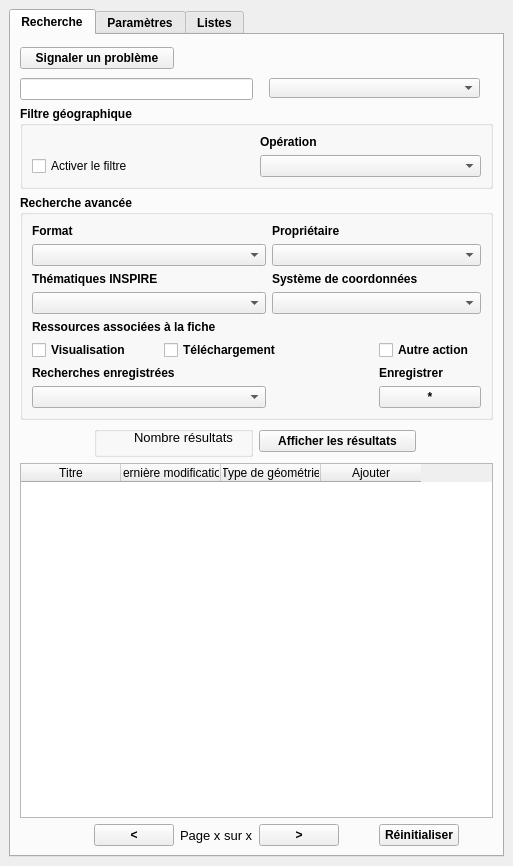
isogeo/isogeo-plugin-qgis, file isogeo_dockwidget_base.ui: the form before one commit.
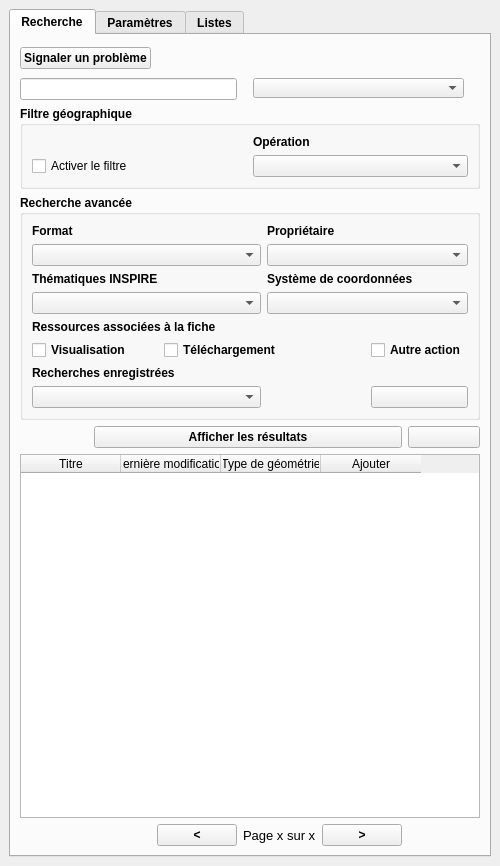
The form after the commit. Icons and pictures are not drawn. Custom widgets are drawn as their Qt base class.

Diff of the .ui file:
```diff
--- a/isogeo_dockwidget_base.ui
+++ b/isogeo_dockwidget_base.ui
@@ -335,39 +335,23 @@
              </property>
             </widget>
            </item>
-           <item row="6" column="3">
-            <widget class="QLabel" name="label_9">
-             <property name="font">
-              <font>
-               <weight>75</weight>
-               <bold>true</bold>
-              </font>
-             </property>
-             <property name="text">
-              <string>Enregistrer</string>
-             </property>
-            </widget>
-           </item>
            <item row="7" column="0" colspan="2">
             <widget class="QComboBox" name="favorite_combo"/>
            </item>
            <item row="7" column="3">
             <widget class="QPushButton" name="save_favorite">
              <property name="text">
-              <string>*</string>
+              <string/>
+             </property>
+             <property name="icon">
+              <iconset resource="resources.qrc">
+               <normaloff>:/plugins/Isogeo/resources/save.png</normaloff>:/plugins/Isogeo/resources/save.png</iconset>
              </property>
             </widget>
            </item>
           </layout>
          </widget>
         </item>
-        <item row="4" column="3" colspan="3">
-         <widget class="QPushButton" name="show_button">
-          <property name="text">
-           <string>Afficher les résultats</string>
-          </property>
-         </widget>
-        </item>
         <item row="5" column="0" colspan="8">
          <widget class="QTableWidget" name="resultats">
           <property name="editTriggers">
@@ -414,7 +398,71 @@
           </property>
          </spacer>
         </item>
-        <item row="6" column="1">
+        <item row="6" column="7">
+         <spacer name="horizontalSpacer_3">
+          <property name="orientation">
+           <enum>Qt::Horizontal</enum>
+          </property>
+          <property name="sizeType">
+           <enum>QSizePolicy::Fixed</enum>
+          </property>
+          <property name="sizeHint" stdset="0">
+           <size>
+            <width>28</width>
+            <height>17</height>
+           </size>
+          </property>
+         </spacer>
+        </item>
+        <item row="4" column="1" colspan="4">
+         <widget class="QPushButton" name="show_button">
+          <property name="text">
+           <string>Afficher les résultats</string>
+          </property>
+          <property name="icon">
+           <iconset resource="resources.qrc">
+            <normaloff>:/plugins/Isogeo/resources/search.png</normaloff>:/plugins/Isogeo/resources/search.png</iconset>
+          </property>
+         </widget>
+        </item>
+        <item row="6" column="6">
+         <spacer name="horizontalSpacer_2">
+          <property name="orientation">
+           <enum>Qt::Horizontal</enum>
+          </property>
+          <property name="sizeType">
+           <enum>QSizePolicy::Fixed</enum>
+          </property>
+          <property name="sizeHint" stdset="0">
+           <size>
+            <width>28</width>
+            <height>20</height>
+           </size>
+          </property>
+         </spacer>
+        </item>
+        <item row="6" column="4">
+         <widget class="QPushButton" name="next">
+          <property name="text">
+           <string>&gt;</string>
+          </property>
+         </widget>
+        </item>
+        <item row="6" column="3">
+         <widget class="QLabel" name="paging">
+          <property name="font">
+           <font>
+            <pointsize>10</pointsize>
+            <weight>50</weight>
+            <bold>false</bold>
+           </font>
+          </property>
+          <property name="text">
+           <string>Page x sur x</string>
+          </property>
+         </widget>
+        </item>
+        <item row="6" column="2">
          <widget class="QPushButton" name="previous">
           <property name="sizePolicy">
            <sizepolicy hsizetype="Fixed" vsizetype="Fixed">
@@ -427,88 +475,15 @@
           </property>
          </widget>
         </item>
-        <item row="6" column="2">
-         <widget class="QLabel" name="paging">
-          <property name="font">
-           <font>
-            <pointsize>10</pointsize>
-            <weight>50</weight>
-            <bold>false</bold>
-           </font>
-          </property>
-          <property name="text">
-           <string>Page x sur x</string>
-          </property>
-         </widget>
-        </item>
-        <item row="6" column="3">
-         <widget class="QPushButton" name="next">
-          <property name="text">
-           <string>&gt;</string>
-          </property>
-         </widget>
-        </item>
-        <item row="6" column="4">
-         <spacer name="horizontalSpacer_2">
-          <property name="orientation">
-           <enum>Qt::Horizontal</enum>
-          </property>
-          <property name="sizeType">
-           <enum>QSizePolicy::Fixed</enum>
-          </property>
-          <property name="sizeHint" stdset="0">
-           <size>
-            <width>28</width>
-            <height>20</height>
-           </size>
-          </property>
-         </spacer>
-        </item>
-        <item row="6" column="5" colspan="2">
+        <item row="4" column="5" colspan="3">
          <widget class="QPushButton" name="initialize">
           <property name="text">
-           <string>Réinitialiser</string>
+           <string/>
           </property>
-         </widget>
-        </item>
-        <item row="6" column="7">
-         <spacer name="horizontalSpacer_3">
-          <property name="orientation">
-           <enum>Qt::Horizontal</enum>
+          <property name="icon">
+           <iconset resource="resources.qrc">
+            <normaloff>:/plugins/Isogeo/resources/refresh.png</normaloff>:/plugins/Isogeo/resources/refresh.png</iconset>
           </property>
-          <property name="sizeType">
-           <enum>QSizePolicy::Fixed</enum>
-          </property>
-          <property name="sizeHint" stdset="0">
-           <size>
-            <width>28</width>
-            <height>17</height>
-           </size>
-          </property>
-         </spacer>
-        </item>
-        <item row="4" column="1" colspan="2">
-         <widget class="QGroupBox" name="groupBox_6">
-          <widget class="QLabel" name="nbresultat">
-           <property name="geometry">
-            <rect>
-             <x>40</x>
-             <y>2</y>
-             <width>101</width>
-             <height>19</height>
-            </rect>
-           </property>
-           <property name="font">
-            <font>
-             <pointsize>10</pointsize>
-             <weight>50</weight>
-             <bold>false</bold>
-            </font>
-           </property>
-           <property name="text">
-            <string>Nombre résultats</string>
-           </property>
-          </widget>
          </widget>
         </item>
        </layout>
```
Left out of the diff: 4 changed lines with no effect on the pictures.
---+---
» About this task: Every line with the string "false" in the material should be returned.

» Your solution:
+            <bold>false</bold>
-            <bold>false</bold>
-             <bold>false</bold>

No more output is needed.